◆ **ABOUT THIS TASK**
Go through the material line by line and copy each one with the word "desejado".
(GIVEN RECORDS begins)
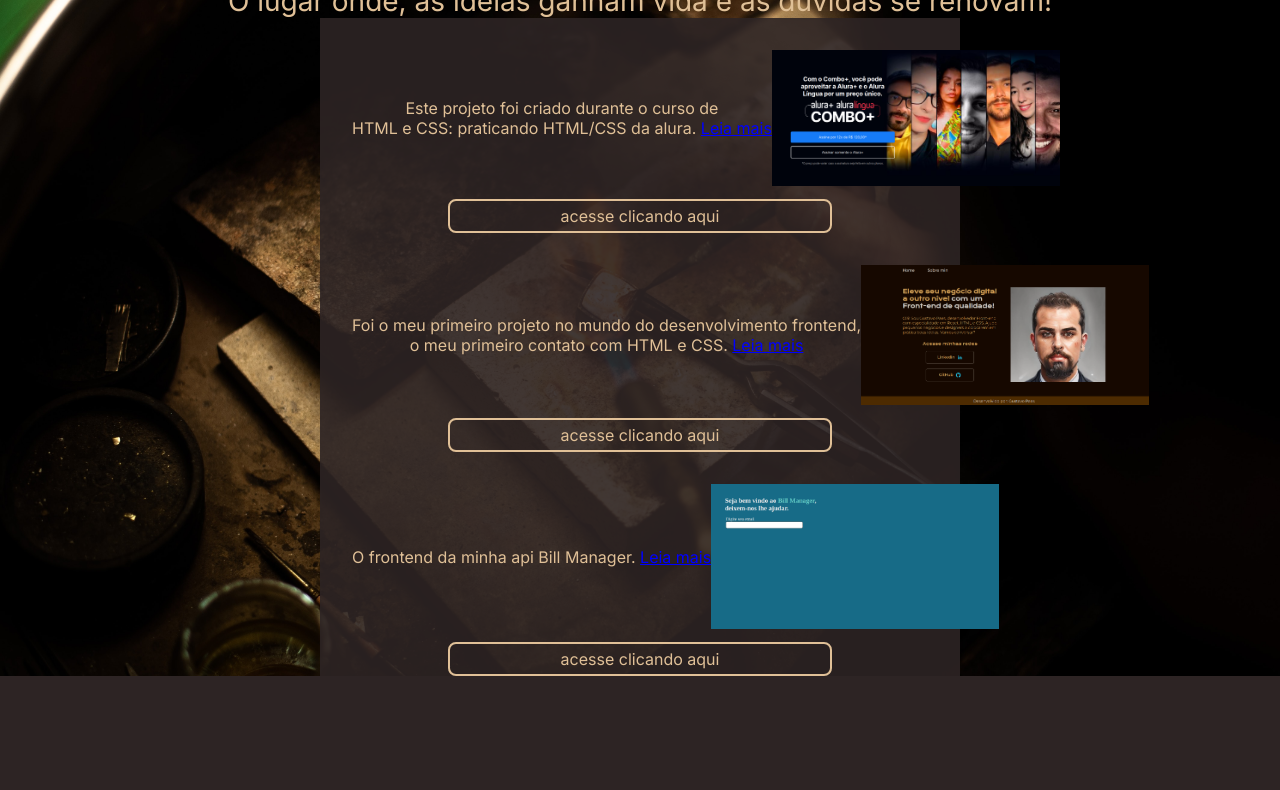
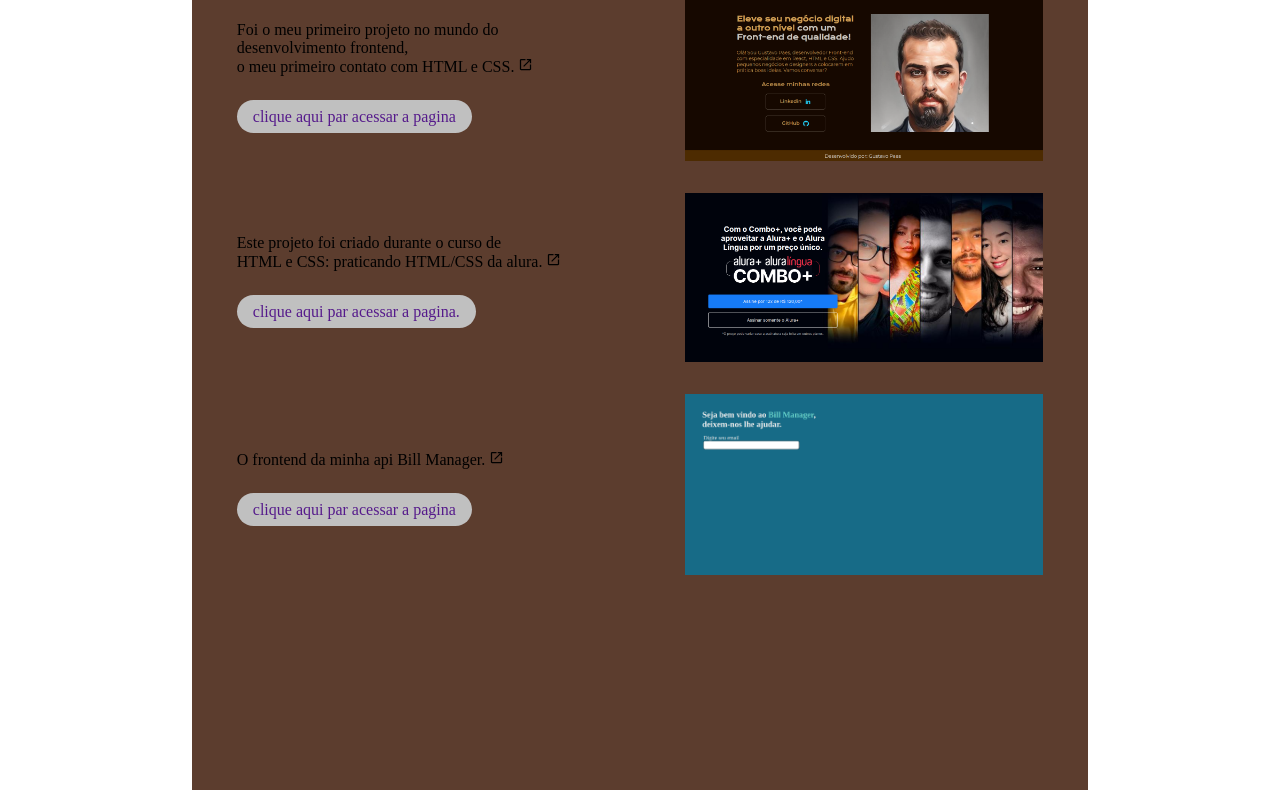
Before and after one commit to gustavo91010/project-gallery, a plain HTML site: page index.html in a window 1280 px wide. Shown: the part 91-881 px from the top of the page. Before the commit the page ends 800 px from the top, so only its background shows below. Drawn offline with Linux system fonts and the light colour scheme.

Commit message:
feat: wip

```diff
--- a/index.html
+++ b/index.html
@@ -15,70 +15,85 @@
     <header></header>
     <main>
 
-    <section class="container principal">
+        <section class="principal">
             <h1 class="principal__title">Bem-vindo à Oficina de Ideias</h1>
             <p class="principal__subtitle">O lugar onde, as ideias ganham vida e as dúvidas se renovam!</p>
 
-        <div class="caixa__trabalho">
+            <ul class="lista">
+                <li class="lista__item">
+
+                    <div class="lista__item__texto">
 
 
+                        <p class="lista__item__introducao">
+                            Foi o meu primeiro projeto no mundo do desenvolvimento frontend,
+                            <br> o meu primeiro contato com HTML e CSS.
+                            <label for="lista__item__opção_1" class="lista__item__imagem">
+                                <img src="img/expansao.svg" alt="expandir conteudo" class="lista__item__image_expandir">
+                            </label>
+                        </p>
+                        <input type="checkbox" id="lista__item__opção_1" class="lista__item__checkbox">
+
+                        <p class="lista__item__expansão"> Fiquei muito empolgado com essa experiência, e uma das grandes
+                            diferenças em relação ao backend é que agora posso mostrar diretamente o que estou
+                            criando, em vez de apenas explicar teoricamente. Não preciso mais dizer 'imagine...' -
+                            posso simplesmente demonstrar na prática. Foi uma jornada empolgante e estou ansioso
+                            para continuar aprendendo e criando no mundo do frontend
+                        </p>
+
+                        <a href="" class="lista__item__link">clique aqui par acessar a pagina</a>
+                    </div>
+                    <img src="img/projetos/pj-portifolio.png" alt="" class="lista__image">
+                </li>
+
+                <li class="lista__item">
+
+                    <div class="lista__item__texto">
+
+                        <p class="lista__item__introducao">
+                            Este projeto foi criado durante o curso de <br> HTML e CSS: praticando HTML/CSS da
+                            alura.
+                            <label for="lista__item__opção_2" class="lista__item__imagem">
+                                <img src="img/expansao.svg" alt="expandir conteudo" class="lista__item__image_expandir">
+                            </label>
+                        </p>
 
 
-            <ul class="lista caixa__trabalho__lista">
-                <li class="lista__item">
-                    <div class="hum">
-                        <p class="paragrafo-curtido">
-                            Este projeto foi criado durante o curso de <br> HTML e CSS: praticando HTML/CSS da alura.
-                            <a href="#" class="expandir-link">Leia mais</a>
+                        <input type="checkbox" id="lista__item__opção_2" class="lista__item__checkbox">
+                        <p class="lista__item__expansão"> Recebemos um modelo fornecido pelo FIGMA e tivemos o desafio
+                            de
+                            transformar as
+                            informações fornecidas em nosso próprio site.
+                            Foi um trabalho mais complexo em comparação com os projetos anteriores,
+                            permitindo-nos praticar ainda mais técnicas avançadas, como o posicionamento
+                            flexível (Flexbox) e o sistema de grid, além de explorar novas maneiras de criar
+                            botões e posicionar elementos com CSS.
                         </p>
-                        <div class="texto-oculto">
-                            <p>
-                                Recebemos um modelo fornecido pelo FGMA e tivemos o desafio de transformar as informações fornecidas em nosso próprio site.
-                                Foi um trabalho mais complexo em comparação com os projetos anteriores, permitindo-nos praticar ainda mais técnicas avançadas, como o posicionamento flexível (Flexbox) e o sistema de grid, além de explorar novas maneiras de criar botões e posicionar elementos com CSS.
-                            </p>
-                            <!-- <a href="#" class="ocultar-link">Ocultar</a> -->
-                        </div>
+                        <a href="" class="lista__item__link">clique aqui par acessar a pagina.</a>
                     </div>
                     <img src="img/projetos/pj-alura-plus.png" alt="" class="lista__image">
                 </li>
-                <a href="" class="lista__botao">acesse clicando aqui</a>
-
                 <li class="lista__item">
 
-                    <div class="hum">
-                        <p class="paragrafo-curtido">
-                            Foi o meu primeiro projeto no mundo do desenvolvimento frontend,
-                             <br> o meu primeiro contato com HTML e CSS.
-                            <a href="#" class="expandir-link">Leia mais</a>
+                    <div class="lista__item__texto">
+
+                        <p class="lista__item__introducao">
+                            O frontend da minha api Bill Manager.
+                            <label for="lista__item__opção_3" class="lista__item__imagem">
+                                <img src="img/expansao.svg" alt="expandir conteudo" class="lista__item__image_expandir">
+                            </label>
                         </p>
-                        <p class="texto-oculto" >Fiquei muito empolgado com essa experiência, e uma das grandes diferenças em relação ao backend é que agora posso mostrar diretamente o que estou criando, em vez de apenas explicar teoricamente. Não preciso mais dizer 'imagine...' - posso simplesmente demonstrar na prática. Foi uma jornada empolgante e estou ansioso para continuar aprendendo e criando no mundo do frontend.</p>
-                        <!-- <div class="texto-oculto">
-
-                        </div> -->
-                    </div>
-                    <img src="img/projetos/pj-portifolio.png" alt="" class="lista__image">
-                </li>
-                <a href="" class="lista__botao">acesse clicando aqui</a>
 
 
-                <li class="lista__item">
-                    <div class="hum">
-                        <p class="paragrafo-curtido">
-                            O frontend da minha api Bill Manager.
-                            <a href="#" class="expandir-link">Leia mais</a>
+                        <input type="checkbox" id="lista__item__opção_3" class="lista__item__checkbox">
+                        <p class="lista__item__expansão"> ainda estou implementando as funcções, ate o momento, só fiz a tela
+                            de login
                         </p>
-                        <!-- <div class="texto-oculto">
-
-                        </div> -->
-                        <p class="texto-oculto">ainda estou implementando as funcções, ate o momento, só fiz a tela de login</p>
+                        <a href="" class="lista__item__link">clique aqui par acessar a pagina</a>
                     </div>
                     <img src="img/projetos/pj-bill-manager.png" alt="" class="lista__image">
                 </li>
-                <a href="" class="lista__botao">acesse clicando aqui</a>
-
             </ul>
-
-        </div>
 
         </section>
 
@@ -89,8 +104,8 @@
         const expandirLinks = document.querySelectorAll('.expandir-link');
         const ocultarLinks = document.querySelectorAll('.ocultar-link');
 
-expandirLinks.forEach(function(link, index) {
-    link.addEventListener('click', function(e) {
+        expandirLinks.forEach(function (link, index) {
+            link.addEventListener('click', function (e) {
                 e.preventDefault();
                 const textoOculto = this.parentElement.nextElementSibling;
 
--- a/style.css
+++ b/style.css
@@ -1,24 +1,143 @@
-
 /*
 https://colorhunt.co/palette/2d24245c3d2eb85c38e0c097*/
 
-:root{
+:root {
     --branco-principal: #E0C097;
     --cinza-secundario: #C0C0C0;
     --fundo-secundario: #5C3D2E;
-    --fundo-caixa:rgb(45, 36, 36, 0.9) ;
+    --fundo-caixa: rgb(45, 36, 36, 0.9);
     /* #222107 */
 
-    --cor-de-fundo:  #2D2424;
+    --cor-de-fundo: #2D2424;
 
     --fonte-principal: 'Inter';
 
 }
+
 * {
     margin: 0;
     padding: 0;
 }
 
+.principal {
+    display: block;
+    /*
+    display: flex;
+    flex-direction: column;
+    justify-content: center;
+    align-items: flex-start;
+    */
+
+
+    background-color: #5C3D2E;
+    width: 70%;
+    height: 100vw;
+    margin: auto;
+}
+
+.lista__item {
+    margin-top: 2em;
+    display: flex;
+    justify-content: center;
+    align-items: center;
+
+
+}
+
+.principal__title,
+.principal__subtitle {
+    display: flex;
+    justify-content: center;
+}
+
+.lista__item__texto {
+    /*
+    color: red;
+   */
+    width: 50%;
+
+
+}
+
+.lista__item__introducao {
+    margin-right: 5em;
+    width: auto;
+    margin-bottom: 2em;
+
+
+}
+
+.lista__item__expansão {
+    display: none;
+    margin-bottom: 2em;
+}
+
+.lista__item__checkbox {
+
+    display: none;
+}
+
+.lista__item__checkbox:checked~.lista__item__expansão {
+    display: block;
+
+}
+
+.lista__item__imagem {
+    cursor: pointer;
+    /* Altera o cursor para parecer um link clicável
+    position: absolute;
+    */
+
+}
+
+.lista__item__image_expandir {
+
+    width: 15px;
+}
+
+.sgv__icone__expandir {
+    fill: red;
+    /* Altere a cor preenchimento (fill) para a cor desejada */
+}
+
+.lista__image {
+    width: 40%;
+}
+
+
+.lista__item__link {
+    text-decoration: none;
+    padding: 0.5em 1em;
+    border-radius: 25px;
+    background: #C0C0C0;
+
+}
+
+
+
+
+
+
+
+
+
+
+
+
+
+
+
+
+
+
+
+
+
+
+
+
+
+/*
 body{
     margin: 2% 0;
     background-color: var(--cor-de-fundo);
@@ -45,35 +164,37 @@ body{
     font-size: 28px;
     width: 400;
 }
+*/
 
 /* ocultando texto */
-/* Estilo para o link "Leia mais" */
+/* Estilo para o link "Leia mais"
 .expandir-link {
     cursor: pointer;
     color: blue;
     text-decoration: underline;
 }
 
-/* Estilo para o texto oculto (invisível por padrão) */
+/* Estilo para o texto oculto (invisível por padrão)
 .texto-oculto {
     display: none;
 }
 
-/* Estilo opcional para os parágrafos truncados */
+/* Estilo opcional para os parágrafos truncados
 .paragrafo-curtido {
+
     overflow: hidden;
     text-overflow: ellipsis;
     white-space: nowrap;
-    max-height: 3em; /* Ajuste a altura máxima desejada para o texto truncado */
+    max-height: 3em; Ajuste a altura máxima desejada para o texto truncado
 }
 
-/* Estilo para o link "Leia mais" quando o mouse passa por cima (opcional) */
+ Estilo para o link "Leia mais" quando o mouse passa por cima (opcional)
 .expandir-link:hover {
     color: red; /* Você pode personalizar a cor ao passar o mouse */
-    /* Outros estilos ao passar o mouse, se desejado */
+/* Outros estilos ao passar o mouse, se desejado
 }
 
-/* acabou oocultar */
+/* acabou oocultar
 
 
 .container{
@@ -89,8 +210,9 @@ body{
     width: 50%;
 }
 
+
 .imagem__responsiva{
-    /* parece que isso nao rolou nao... */
+    /* parece que isso nao rolou nao...
     max-width: 100%;
     height: auto;
     width: 300px;
@@ -113,10 +235,10 @@ body{
 }
 .lista__botao{
   color: var(--branco-principal);
-  /* background-color: var(--fundo-secundario); */
+  /* background-color: var(--fundo-secundario);
 
- border: 2px solid;
- border-radius: 8px;
+  border: 2px solid;
+  border-radius: 8px;
  padding: 5px 0;
  margin: 0% 20%;
  display: block;
@@ -126,3 +248,4 @@ body{
 .lista__botao:hover{
     background-color: var(--fundo-secundario);
 }
+    */
```
Also changed, not shown: img/compressao.svg (added), img/expansao.svg (added). Lines whose indentation alone changed are shown as unchanged.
(GIVEN RECORDS ends)
◆ **WRITTEN SOLUTION**
-    /* Outros estilos ao passar o mouse, se desejado */
+/* Outros estilos ao passar o mouse, se desejado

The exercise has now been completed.